Learning about Work at Dinnertime: Language Socialization in Dual-Earner American Families
UCLA Sloan Center on Everyday Lives of Families Working Paper No. 22 2003

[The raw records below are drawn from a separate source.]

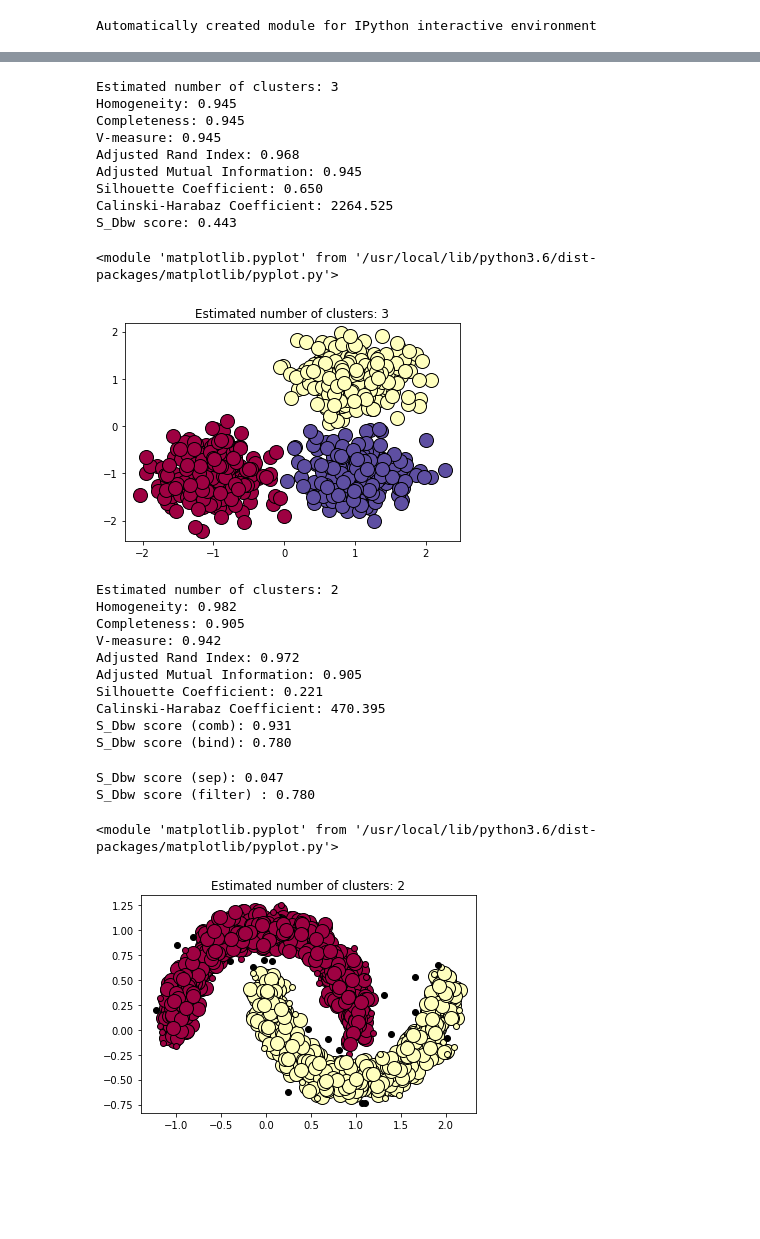
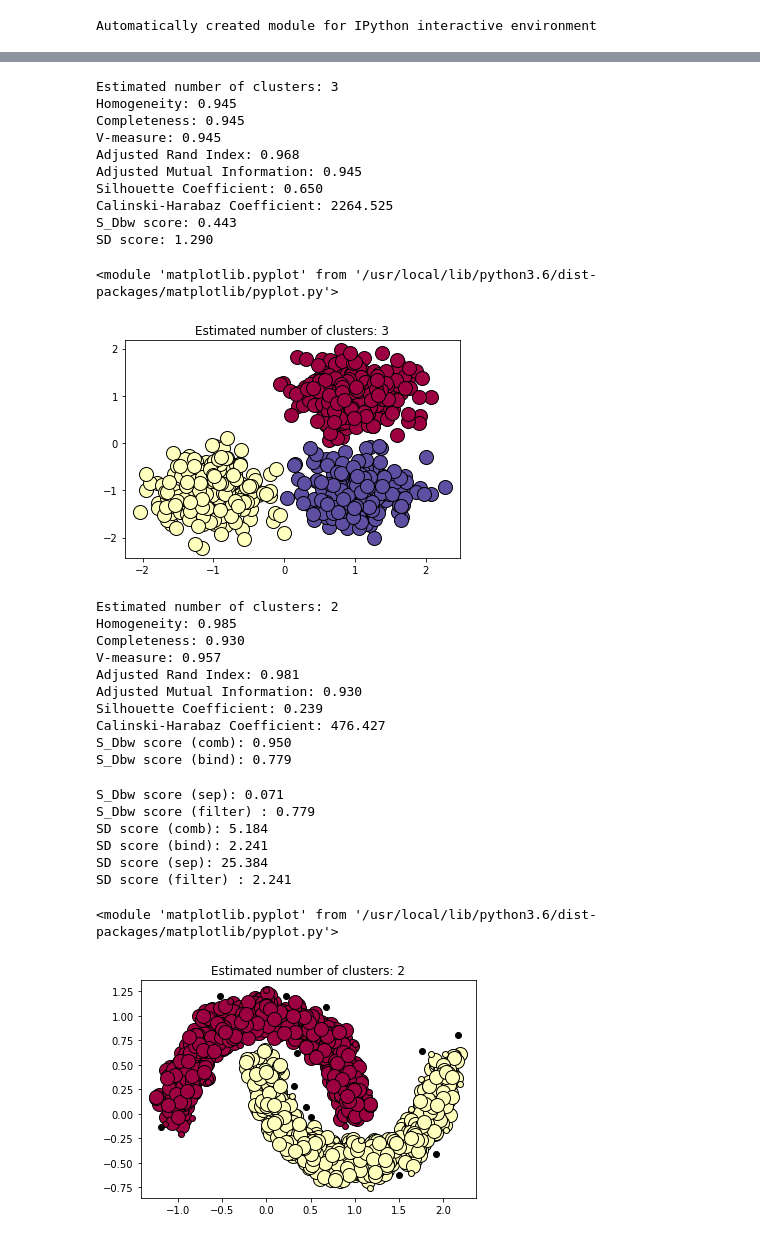
Before and after one commit to alashkov83/S_Dbw, a Jupyter notebook: test.ipynb, the cells around one changed output, grey strips where cells are left out. Drawn from its saved outputs; the diff is of its cells as text; code cells hidden in the pictures; blank space fills up the shorter version.

```diff
--- a/test.ipynb
+++ b/test.ipynb
@@ -111,6 +123,8 @@ print("Calinski-Harabaz Coefficient: %0.3f"
       % metrics.calinski_harabaz_score(X, labels))
 print("S_Dbw score: %0.3f"
       % S_Dbw(X, labels))
+print("SD score: %0.3f"
+      % SD(X, labels))
 
 # #############################################################################
 # Plot result
@@ -137,8 +151,9 @@ Adjusted Mutual Information: 0.945
 Silhouette Coefficient: 0.650
 Calinski-Harabaz Coefficient: 2264.525
 S_Dbw score: 0.443
+SD score: 1.290
 <module 'matplotlib.pyplot' from '/usr/local/lib/python3.6/dist-packages/matplotlib/pyplot.py'>
-[figure, old version]
+[figure, new version]
 # %%
 # ============
 # Generate datasets. We choose the size big enough to see the scalability
@@ -148,7 +163,7 @@ n_samples = 1500
 noisy_moons = make_moons(n_samples=n_samples, noise=.1)
 X, labels_true = noisy_moons
 
-db = DBSCAN(eps=0.1).fit(X)
+db = DBSCAN(eps=0.11).fit(X)
 core_samples_mask = np.zeros_like(db.labels_, dtype=bool)
 core_samples_mask[db.core_sample_indices_] = True
 labels = db.labels_
@@ -168,54 +183,65 @@ print("Silhouette Coefficient: %0.3f"
       % metrics.silhouette_score(X, labels))
 print("Calinski-Harabaz Coefficient: %0.3f"
       % metrics.calinski_harabaz_score(X, labels))
-from s_dbw import S_Dbw
 print("S_Dbw score (comb): %0.3f"
-      % S_Dbw(X, labels, alg_noise='comb'))
+      % S_Dbw(X, labels))
 print("S_Dbw score (bind): %0.3f"
       % S_Dbw(X, labels, alg_noise='bind'))
 print("S_Dbw score (sep): %0.3f"
       % S_Dbw(X, labels, alg_noise='sep'))
 print("S_Dbw score (filter) : %0.3f"
       % S_Dbw(X, labels, alg_noise='filter'))
+print("SD score (comb): %0.3f"
+      % SD(X, labels))
+print("SD score (bind): %0.3f"
+      % SD(X, labels, alg_noise='bind'))
+print("SD score (sep): %0.3f"
+      % SD(X, labels, alg_noise='sep'))
+print("SD score (filter) : %0.3f"
+      % SD(X, labels, alg_noise='filter'))
 
 # #############################################################################
 # Plot result
 # Black removed and is used for noise instead.
 unique_labels = set(labels)
 colors = [plt.cm.Spectral(each)
           for each in np.linspace(0, 1, len(unique_labels))]
 for k, col in zip(unique_labels, colors):
     if k == -1:
         # Black used for noise.
         col = [0, 0, 0, 1]
 
     class_member_mask = (labels == k)
 
     xy = X[class_member_mask & core_samples_mask]
     plt.plot(xy[:, 0], xy[:, 1], 'o', markerfacecolor=tuple(col),
              markeredgecolor='k', markersize=14)
 
     xy = X[class_member_mask & ~core_samples_mask]
     plt.plot(xy[:, 0], xy[:, 1], 'o', markerfacecolor=tuple(col),
              markeredgecolor='k', markersize=6)
 
 plt.title('Estimated number of clusters: %d' % n_clusters_)
 plt
 # %% [output]
 Estimated number of clusters: 2
-Homogeneity: 0.982
-Completeness: 0.905
-V-measure: 0.942
-Adjusted Rand Index: 0.972
-Adjusted Mutual Information: 0.905
-Silhouette Coefficient: 0.221
-Calinski-Harabaz Coefficient: 470.395
-S_Dbw score (comb): 0.931
-S_Dbw score (bind): 0.780
+Homogeneity: 0.985
+Completeness: 0.930
+V-measure: 0.957
+Adjusted Rand Index: 0.981
+Adjusted Mutual Information: 0.930
+Silhouette Coefficient: 0.239
+Calinski-Harabaz Coefficient: 476.427
+S_Dbw score (comb): 0.950
+S_Dbw score (bind): 0.779
-S_Dbw score (sep): 0.047
-S_Dbw score (filter) : 0.780
+S_Dbw score (sep): 0.071
+S_Dbw score (filter) : 0.779
+SD score (comb): 5.184
+SD score (bind): 2.241
+SD score (sep): 25.384
+SD score (filter) : 2.241
 <module 'matplotlib.pyplot' from '/usr/local/lib/python3.6/dist-packages/matplotlib/pyplot.py'>
-[figure, old version]
+[figure, new version]
 # %%
 kmeans = KMeans(n_clusters=2).fit(X)
 labels = kmeans.labels_
```
Also changed, not shown: parts of 5 cells of this notebook, 3 other files.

The interrelationships between work and family have become a topic of research and analysis in many disciplines. Yet, few studies have examined the everyday lives of children and how they are learning about working family life through routine social interaction with family members. This paper attempts to draw the lives of children more fully into the literature on work and family through a language socialization approach. It reviews language socialization theory and methodology, and discusses its potential for enriching the work and family literature. It then analyzes video-recorded dinnertime conversation among 16 American middle-class families to illustrate how children are socialized to understand and talk about work through interaction with working parents. The paper suggests that, regardless of adult awareness, children acquire work-related values and ideologies as well as related linguistic and analytical skills through taking part in and overhearing their caregiversí conversations about work.